While some children learn to manage their symptoms with consistent treatment and rehabilitative therapies, some will struggle with permanent disabilities from cerebral palsy.
Medical professionals can treat the symptoms of cerebral palsy and help a child with the condition manage his or her secondary symptoms, but the brain damage itself is irreversible and uncurable. Every child with cerebral palsy will experience the condition differently, and parents should prepare for a wide range of unpredictable symptoms.
Types of Cerebral Palsy
Cerebral palsy does not define a specific set of symptoms; it is a blanket term for a wide range of neuromuscular symptoms resulting from brain damage sustained before, during, or shortly after childbirth. Any type of brain damage can potentially cause cerebral palsy, including brain damage from physical trauma, infection, or oxygen deprivation.
Medical professionals categorize cerebral palsy into four main categories, but it is vital for parents of children with cerebral palsy to remember that many children with this condition struggle with more than one type of cerebral palsy, and the type of cerebral palsy a child has does not directly inform the symptoms and/or disabilities he or she will face later in life.
- Spastic cerebral palsy is the most common type of this condition, typically manifesting symptoms in about 70% of children with cerebral palsy. The main neuromuscular symptoms of spastic cerebral palsy include irregular muscle development, hypertonia (increased muscle tone), and muscle stiffness. Spastic cerebral palsy could potentially prevent a child with this type of cerebral palsy from using his or her limbs. If this condition affects all four limbs, it may qualify as spastic quadriplegia.

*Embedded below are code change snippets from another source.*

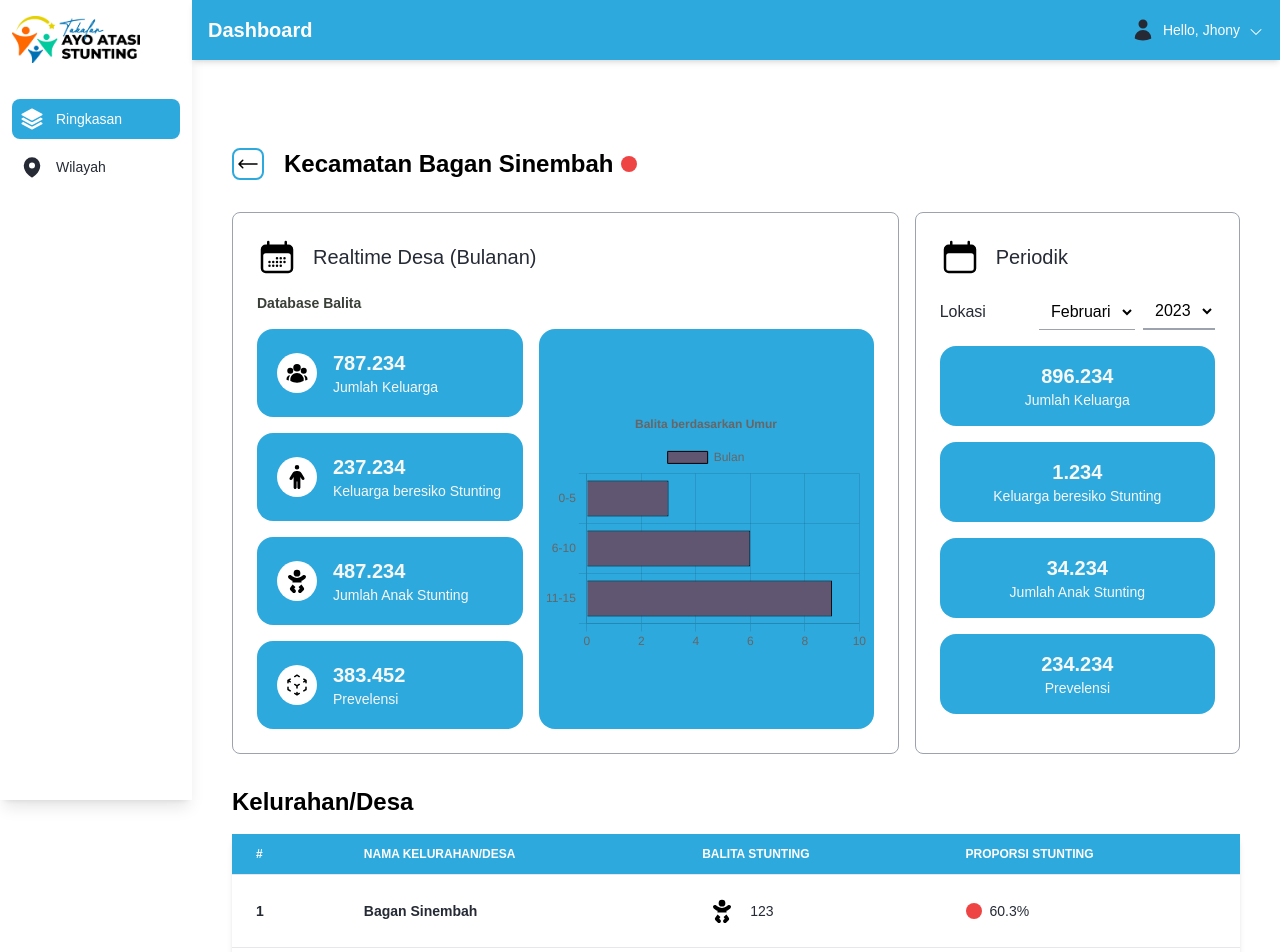
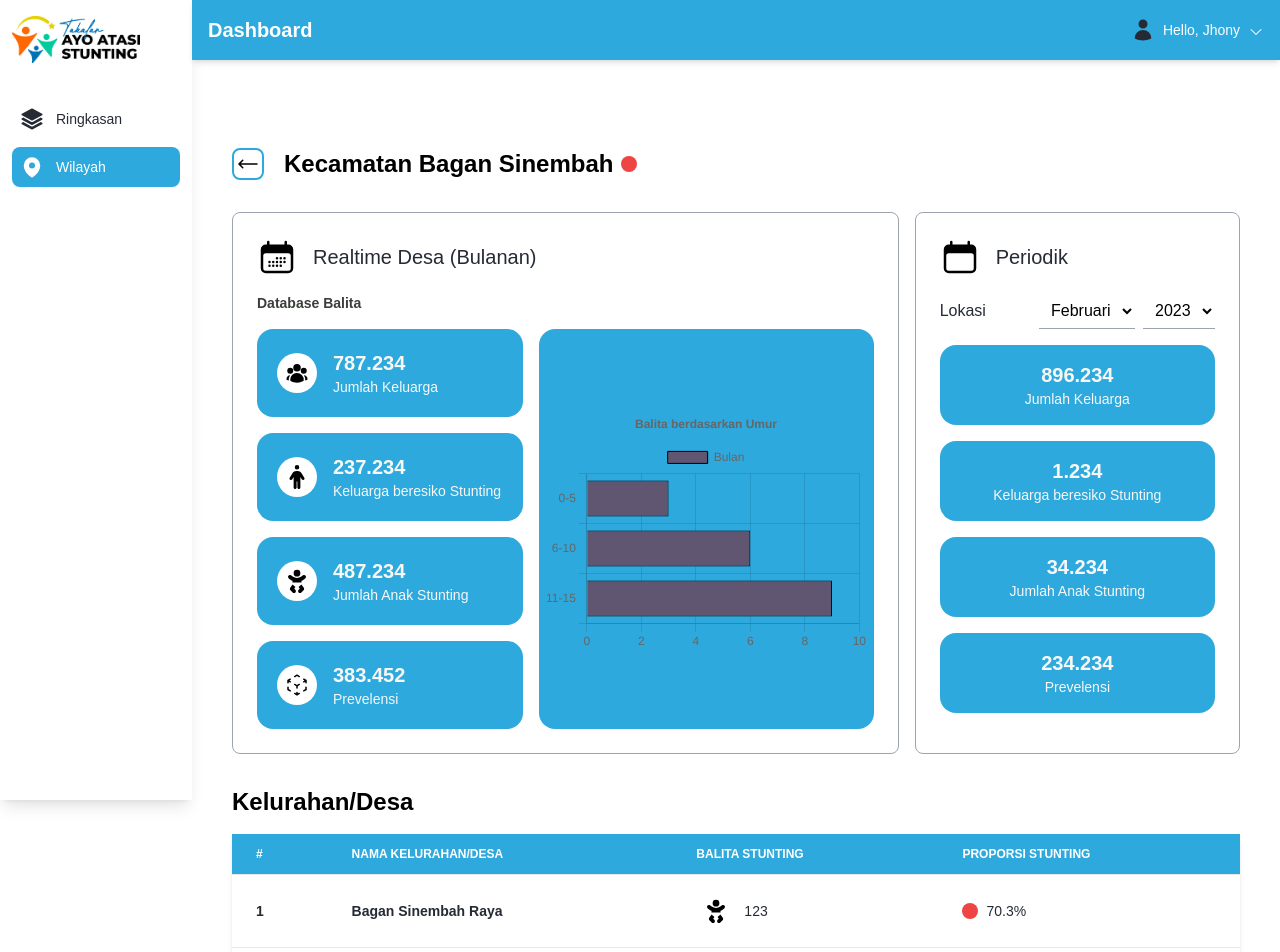
Before and after one commit to IchwanSetyawan/takalar-stanting, a React (Vite) app: page /location/1 in a window 1280 px wide. Shown: the top 952 px of the page. Built offline with nearby package versions, Linux system fonts and the light colour scheme.

Commit message:
ADD: dynamic routing in detail kelurahan and ENHANCE: routing

```diff
--- a/src/App.jsx
+++ b/src/App.jsx
@@ -15,7 +15,7 @@ function App() {
         <Route path="/login" exact element={<Login />} />
         <Route path="/location" exact element={<Location />} />
         <Route path="/location/:id" exact element={<LocationDetail />} />
-        <Route path="/location/cakupan" exact element={<Cakupan />} />
+        <Route path="/location/:id/cakupan/:id" exact element={<Cakupan />} />
       </Routes>
     </>
   );
--- a/src/components/Footer.jsx
+++ b/src/components/Footer.jsx
@@ -4,7 +4,7 @@ import Logo from "../assets/image/logo.png";
 const Footer = () => {
   return (
     <>
-      <div className="sm:ml-48 p-8 flex justify-center items-center">
+      <div className="sm:ml-48 p-8 flex justify-center items-center shadow-inner">
         <p className="text-xs text-gray-400">
           2023 &copy; Dinas Pengendalian Penduduk dan Keluarga Berencana
         </p>
--- a/src/components/Header.jsx
+++ b/src/components/Header.jsx
@@ -1,5 +1,6 @@
-import React, { useState } from "react";
+import React, { useContext, useState } from "react";
 import { Link } from "react-router-dom";
+import { TabMenuContext } from "../context/TabMenuContext";
 
 export const Header = () => {
   const [showDropdown, setShowDropdown] = useState(false);
@@ -7,14 +8,17 @@ export const Header = () => {
   const handlerShowDropdown = (e) => {
     e.preventDefault();
     setShowDropdown(!showDropdown);
-    console.log("berhasil");
   };
+  const { tabMenu, setTabMenu } = useContext(TabMenuContext);
+
   return (
     <>
       <div className="sm:ml-48 sticky top-0 z-50">
         <div className="relative">
           <div className="p-4 bg-[#2EA9DD]  justify-between flex items-center shadow-md">
-            <h1 className="text-white text-xl font-semibold">Dashboard</h1>
+            <Link to="/" onClick={() => setTabMenu(1)}>
+              <h1 className="text-white text-xl font-semibold">Dashboard</h1>
+            </Link>
             <div className="text-white flex justify-center gap-2 cursor-pointer hover:text-gray-100">
               <span className="text-[#252A35]">
                 <svg
@@ -24,9 +28,9 @@ export const Header = () => {
                   className="w-6 h-6"
                 >
                   <path
-                    fill-rule="evenodd"
+                    fillRule="evenodd"
                     d="M7.5 6a4.5 4.5 0 119 0 4.5 4.5 0 01-9 0zM3.751 20.105a8.25 8.25 0 0116.498 0 .75.75 0 01-.437.695A18.683 18.683 0 0112 22.5c-2.786 0-5.433-.608-7.812-1.7a.75.75 0 01-.437-.695z"
-                    clip-rule="evenodd"
+                    clipRule="evenodd"
                   />
                 </svg>
               </span>
@@ -41,9 +45,9 @@ export const Header = () => {
                       className="w-4 h-4"
                     >
                       <path
-                        fill-rule="evenodd"
+                        fillRule="evenodd"
                         d="M11.47 7.72a.75.75 0 011.06 0l7.5 7.5a.75.75 0 11-1.06 1.06L12 9.31l-6.97 6.97a.75.75 0 01-1.06-1.06l7.5-7.5z"
-                        clip-rule="evenodd"
+                        clipRule="evenodd"
                       />
                     </svg>
                   ) : (
@@ -55,9 +59,9 @@ export const Header = () => {
                         className="w-4 h-4"
                       >
                         <path
-                          fill-rule="evenodd"
+                          fillRule="evenodd"
                           d="M12.53 16.28a.75.75 0 01-1.06 0l-7.5-7.5a.75.75 0 011.06-1.06L12 14.69l6.97-6.97a.75.75 0 111.06 1.06l-7.5 7.5z"
-                          clip-rule="evenodd"
+                          clipRule="evenodd"
                         />
                       </svg>
                     </span>
@@ -82,9 +86,9 @@ export const Header = () => {
                         class="w-5 h-5"
                       >
                         <path
-                          fill-rule="evenodd"
+                          fillRule="evenodd"
                           d="M7.5 3.75A1.5 1.5 0 006 5.25v13.5a1.5 1.5 0 001.5 1.5h6a1.5 1.5 0 001.5-1.5V15a.75.75 0 011.5 0v3.75a3 3 0 01-3 3h-6a3 3 0 01-3-3V5.25a3 3 0 013-3h6a3 3 0 013 3V9A.75.75 0 0115 9V5.25a1.5 1.5 0 00-1.5-1.5h-6zm10.72 4.72a.75.75 0 011.06 0l3 3a.75.75 0 010 1.06l-3 3a.75.75 0 11-1.06-1.06l1.72-1.72H9a.75.75 0 010-1.5h10.94l-1.72-1.72a.75.75 0 010-1.06z"
-                          clip-rule="evenodd"
+                          clipRule="evenodd"
                         />
                       </svg>
                     </div>
--- a/src/components/PeriodikData.jsx
+++ b/src/components/PeriodikData.jsx
@@ -27,7 +27,7 @@ const PeriodikData = () => {
               <option value="1">Februari</option>
               <option value="2">Agustus</option>
             </select>
-            <select className="cursor-pointer p-2 bg-transparent border-b-2 border-gray-400 focus:outline-none">
+            <select className="cursor-pointer p-2 bg-transparent border-b border-gray-400 focus:outline-none">
               <option value="1">2023</option>
               <option value="2">2022</option>
               <option value="3">2021</option>
--- a/src/components/Sidebar.jsx
+++ b/src/components/Sidebar.jsx
@@ -1,10 +1,18 @@
-import React, { useContext, useState } from "react";
+import React, { useContext, useEffect, useState } from "react";
 import Logo from "../assets/image/logo.png";
 import { TabMenuContext } from "../context/TabMenuContext";
-import { Link } from "react-router-dom";
+import { Link, useLocation, useParams } from "react-router-dom";
 
 const Sidebar = () => {
+  const location = useLocation();
   const { tabMenu, setTabMenu } = useContext(TabMenuContext);
+  useEffect(() => {
+    if (location.pathname === "/") {
+      setTabMenu(1);
+    } else {
+      setTabMenu(2);
+    }
+  }, []);
   return (
     <>
       <aside
@@ -33,7 +41,7 @@ const Sidebar = () => {
                       xmlns="http://www.w3.org/2000/svg"
                       viewBox="0 0 24 24"
                       fill="currentColor"
-                      class="w-6 h-6"
+                      className="w-6 h-6"
                     >
                       <path d="M11.644 1.59a.75.75 0 01.712 0l9.75 5.25a.75.75 0 010 1.32l-9.75 5.25a.75.75 0 01-.712 0l-9.75-5.25a.75.75 0 010-1.32l9.75-5.25z" />
                       <path d="M3.265 10.602l7.668 4.129a2.25 2.25 0 002.134 0l7.668-4.13 1.37.739a.75.75 0 010 1.32l-9.75 5.25a.75.75 0 01-.71 0l-9.75-5.25a.75.75 0 010-1.32l1.37-.738z" />
@@ -57,12 +65,12 @@ const Sidebar = () => {
                       xmlns="http://www.w3.org/2000/svg"
                       viewBox="0 0 24 24"
                       fill="currentColor"
-                      class="w-6 h-6"
+                      className="w-6 h-6"
                     >
                       <path
-                        fill-rule="evenodd"
+                        fillRule="evenodd"
                         d="M11.54 22.351l.07.04.028.016a.76.76 0 00.723 0l.028-.015.071-.041a16.975 16.975 0 001.144-.742 19.58 19.58 0 002.683-2.282c1.944-1.99 3.963-4.98 3.963-8.827a8.25 8.25 0 00-16.5 0c0 3.846 2.02 6.837 3.963 8.827a19.58 19.58 0 002.682 2.282 16.975 16.975 0 001.145.742zM12 13.5a3 3 0 100-6 3 3 0 000 6z"
-                        clip-rule="evenodd"
+                        clipRule="evenodd"
                       />
                     </svg>
 
--- /dev/null
+++ b/src/components/info.jsx
@@ -0,0 +1,13 @@
+import React from "react";
+
+const info = () => {
+  return (
+    <>
+      <div className="w-48 p-4 bg-primary rounded-md border border-darkSmooth">
+        <h1>Info</h1>
+      </div>
+    </>
+  );
+};
+
+export default info;
--- a/src/model/TableComponentModel.jsx
+++ b/src/model/TableComponentModel.jsx
@@ -7,11 +7,15 @@ export const dataTable = [
         id: 1,
         name: "Bagan Sinembah Raya",
         total: 123,
+        percent: "70.3%",
+        status: "danger",
       },
       {
         id: 2,
         name: "Bagan Sinembah Barat",
         total: 123,
+        percent: "50.3%",
+        status: "warning",
       },
     ],
     total: 123,
@@ -26,11 +30,15 @@ export const dataTable = [
         id: 1,
         name: "Bandar Petalangan",
         total: 123,
+        percent: "40.3%",
+        status: "success",
       },
       {
         id: 2,
         name: "Bandar Petalangan Barat",
         total: 123,
+        percent: "70.3%",
+        status: "danger",
       },
     ],
 
@@ -100,6 +108,18 @@ export const dataTable = [
     id: 6,
     name: "Bangkinang",
     total: 34,
+    kelurahan: [
+      {
+        id: 1,
+        name: "Bangkinang  selatan",
+        total: 123,
+      },
+      {
+        id: 2,
+        name: "Bangkinang Barat",
+        total: 123,
+      },
+    ],
     percent: "56.3%",
     status: "warning",
   },
--- a/src/pages/location/Location.jsx
+++ b/src/pages/location/Location.jsx
@@ -1,13 +1,25 @@
 import React from "react";
 import Layout from "../../layouts/Layout";
 import TableComponent from "../../components/TableComponent";
+import { dataTable } from "../../model/TableComponentModel";
+import { useNavigate, useParams } from "react-router-dom";
 
 const Location = () => {
+  const navigate = useNavigate();
+  const dataId = dataTable.map((item, id) => item.id);
+
+  const handleNavigateLink = (id) => {
+    navigate(`/location/${id}`);
+  };
   return (
     <>
       <Layout>
         <div className="p-4">
-          <TableComponent name="Kecamatan" />
+          <TableComponent
+            data={dataTable}
+            handleLink={(id) => handleNavigateLink(id)}
+            name="Kecamatan"
+          />
         </div>
       </Layout>
     </>
--- a/src/pages/location/details/LocationDetail.jsx
+++ b/src/pages/location/details/LocationDetail.jsx
@@ -1,5 +1,5 @@
-import React, { useState } from "react";
-import { Link, useParams } from "react-router-dom";
+import React, { useEffect, useState } from "react";
+import { Link, useNavigate, useParams } from "react-router-dom";
 import { dataTable } from "../../../model/TableComponentModel";
 import Layout from "../../../layouts/Layout";
 import RealtimeData from "../../../components/RealtimeData";
@@ -8,10 +8,20 @@ import TableComponent from "../../../components/TableComponent";
 
 const LocationDetail = () => {
   let { id } = useParams();
-  const [dataParams, setdataParams] = useState("");
+  const navigate = useNavigate();
 
-  const data = dataTable.find((item) => item.id == id);
-  console.log(data);
+  const datasName = dataTable.find((item) => item.id === Number(id));
+
+  const [datas, setDatas] = useState([]);
+
+  const handleNavigateLink = (eId) => {
+    navigate(`/location/${id}/cakupan/${eId}`);
+  };
+
+  useEffect(() => {
+    const dataKel = dataTable.filter((item) => item.id === Number(id));
+    setDatas(dataKel);
+  }, [id]);
 
   return (
     <>
@@ -35,13 +45,13 @@ const LocationDetail = () => {
               </div>
             </Link>
             <h1 className="text-2xl font-semibold my-4">
-              Kecamatan {data.name}
+              Kecamatan {datasName?.name}
             </h1>
             <div
               className={
-                data.status === "success"
+                datasName?.status === "success"
                   ? "bg-green-500 rounded-full w-4 h-4"
-                  : data.status === "warning"
+                  : datasName.status === "warning"
                   ? "bg-yellow-500 rounded-full w-4 h-4"
                   : "bg-red-500 rounded-full w-4 h-4"
               }
@@ -52,7 +62,11 @@ const LocationDetail = () => {
             <PeriodikData />
           </div>
           <div className="mt-8">
-            <TableComponent name="Kelurahan/Desa" />
+            <TableComponent
+              data={datas[0]?.kelurahan || []}
+              name="Kelurahan/Desa"
+              handleLink={(eId) => handleNavigateLink(eId)}
+            />
           </div>
         </div>
       </Layout>
```
Also changed, not shown: src/components/TableComponent.jsx (+3 -7 lines).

- Athetoid cerebral palsy manifests in about 20% of all cerebral palsy diagnoses. This type of cerebral palsy typically affects the upper body more than the lower extremities. Some of the most common characterizing symptoms of athetoid cerebral palsy include difficulty holding up the head or poor oral muscle control, which interferes with eating and swallowing.
- Ataxic cerebral palsy is the least common variety of the condition, only affecting 5% to 10% of all children diagnosed with cerebral palsy. This form of cerebral palsy typically involves poor balance and a lack of muscle coordination. Many children with ataxic cerebral palsy have difficulty walking and staying upright, but many learn to manage independent mobility with the use of assistive devices like crutches or walkers and consistent physical therapy. Ataxic cerebral palsy also has a high chance of causing language problems.

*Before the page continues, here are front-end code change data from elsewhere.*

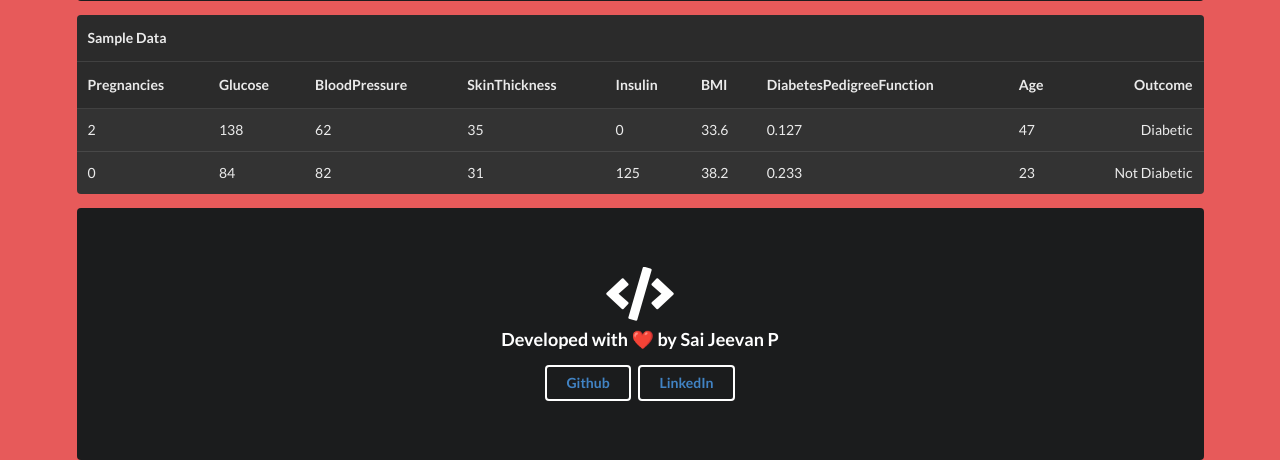
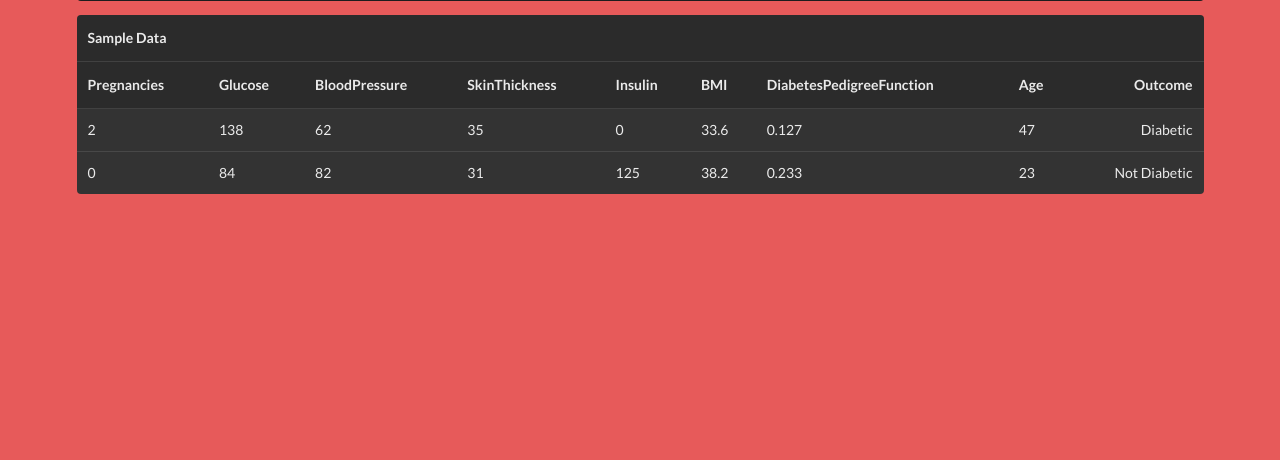
Before and after one commit to alokdivya/Diabetes-Risk-Calculator, a Flask app: page / in a window 1280 px wide. Shown: the part 442-902 px from the top of the page. After the commit the page ends 636 px from the top, so only its background shows below. Run offline with Flask 2, Linux system fonts and the light colour scheme; parts of the project's set-up code (start-up, migrations or seed data) failed here and were passed over; some libraries are stand-ins or nearby versions.

Commit message:
Update index.html

```diff
--- a/templates/index.html
+++ b/templates/index.html
@@ -110,17 +110,5 @@
     </tbody>
   </table>
 
-    <div class="ui inverted placeholder segment">
-      <div class="ui icon header">
-        <i class="code icon"></i>
-        Developed with ❤️ by Sai Jeevan P
-      </div>
-      <div class="inline">
-        <div class="ui inverted button"><a  href="https://github.com/SaiJeevanPuchakayala">Github</a></div>
-        <div class="ui inverted button"><a  href="https://www.linkedin.com/in/sai-jeevan-puchakayala/">LinkedIn</a></div>
-      </div>
-    </div>
-  </div>
-
 </body>
 </html>
```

- About 10% of all cerebral palsy diagnoses are mixed diagnoses, meaning they involve symptoms of more than one type of cerebral palsy. Typically, the symptoms of one type with overshadow the other symptoms. The most common combination is spastic and athetoid cerebral palsy.
The symptoms of any type of cerebral palsy may potentially affect one area of the body or the entire body. Additionally, most children with cerebral palsy of any kind also experience secondary complications.

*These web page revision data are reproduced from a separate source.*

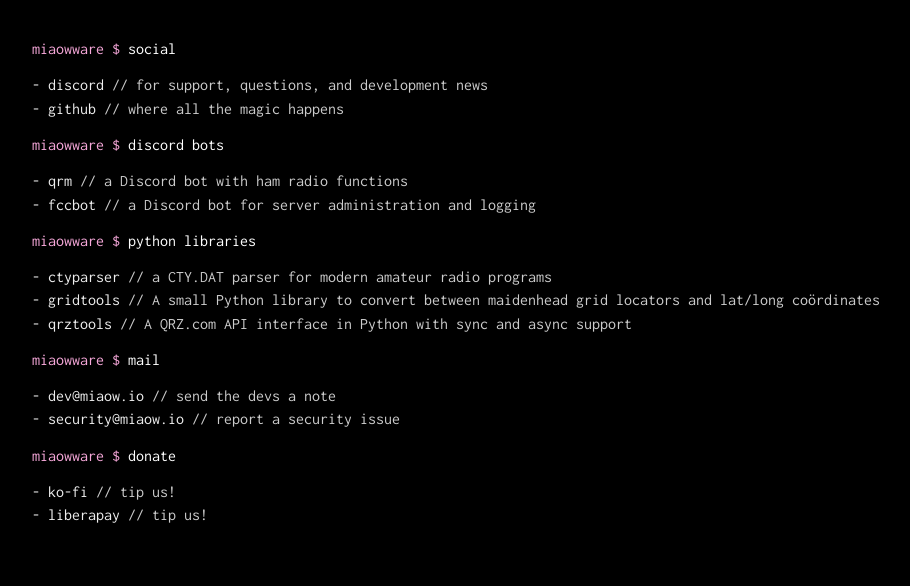
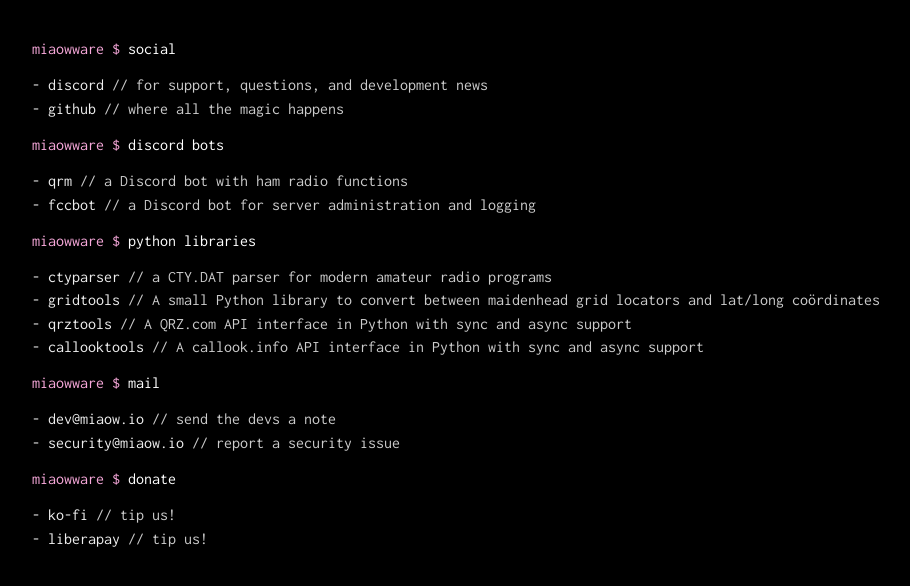
Before and after one commit to miaowware/miaow.io, a Jekyll site: the page built from index.html, in a window 1280 px wide, cut to the strip 286-872 px from the top of the page. Shown: the whole strip, without its empty margins (184-1094 px from the left). Built offline with Jekyll 4.4.1, drawn with Linux system fonts in a browser that asks for light colours.

Commit message:
add callooktools

```diff
--- a/_data/content.yml
+++ b/_data/content.yml
@@ -26,6 +26,9 @@
     - title: qrztools
       description: A QRZ.com API interface in Python with sync and async support
       url: https://qrztools.miaow.io
+    - title: callooktools
+      description: A callook.info API interface in Python with sync and async support
+      url: https://callooktools.miaow.io
     # - title: fccbot-server
     #   description: the server component of fccbot
     #   url: https://github.com/miaowware/fccbot-server
```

Secondary Complications From Cerebral Palsy
Cerebral palsy is not a firm set of symptoms; it is a term that refers to many possible neurological and muscular conditions resulting from brain damage. Many children with cerebral palsy struggle with various secondary complications:
- Children with athetoid cerebral palsy often have difficulty eating and may require feeding tubes.
- Many children with cerebral palsy struggle with seizure disorders, ranging from occasional mild seizures to many severe seizures every day. Epilepsy appears in about 25% of all cerebral palsy diagnoses.
- About half of all children with cerebral palsy suffer from intellectual impairment.
- About half of all children with cerebral palsy suffer from chronic pain of some kind.
- One in ten children with cerebral palsy have severe vision disorders.
- Children with cerebral palsy often experience language delays and other developmental delays.
This list represents only a fraction of the possible medical complications a child with cerebral palsy could experience. The severity and extent of these symptoms typically hinges on the severity of the initial brain damage that caused the condition in the first place.
When cerebral palsy results from medical negligence like poor prenatal care or failure to address fetal distress, parents of a child born with cerebral palsy must know their rights when it comes to holding the responsible party accountable.
Securing Compensation for Medical Expenses and Other Damages
Cerebral palsy is a permanent medical condition. There is no cure, only treatment for the various life-altering symptoms the condition might entail. No two children will experience cerebral palsy in the same way, and some may only experience minimal disruption in an otherwise normal life.
Other children are not so lucky and require constant daily medical supervision. Regardless of the type or extent of the damage from medical negligence, the attorneys at Rosenfeld Injury Law, LLC can help parents of children with cerebral palsy determine their legal options for recovery.
Contact us today and request a free consultation if you believe you have grounds for a medical malpractice claim concerning your child’s cerebral palsy diagnosis, and we can let you know how our firm can help.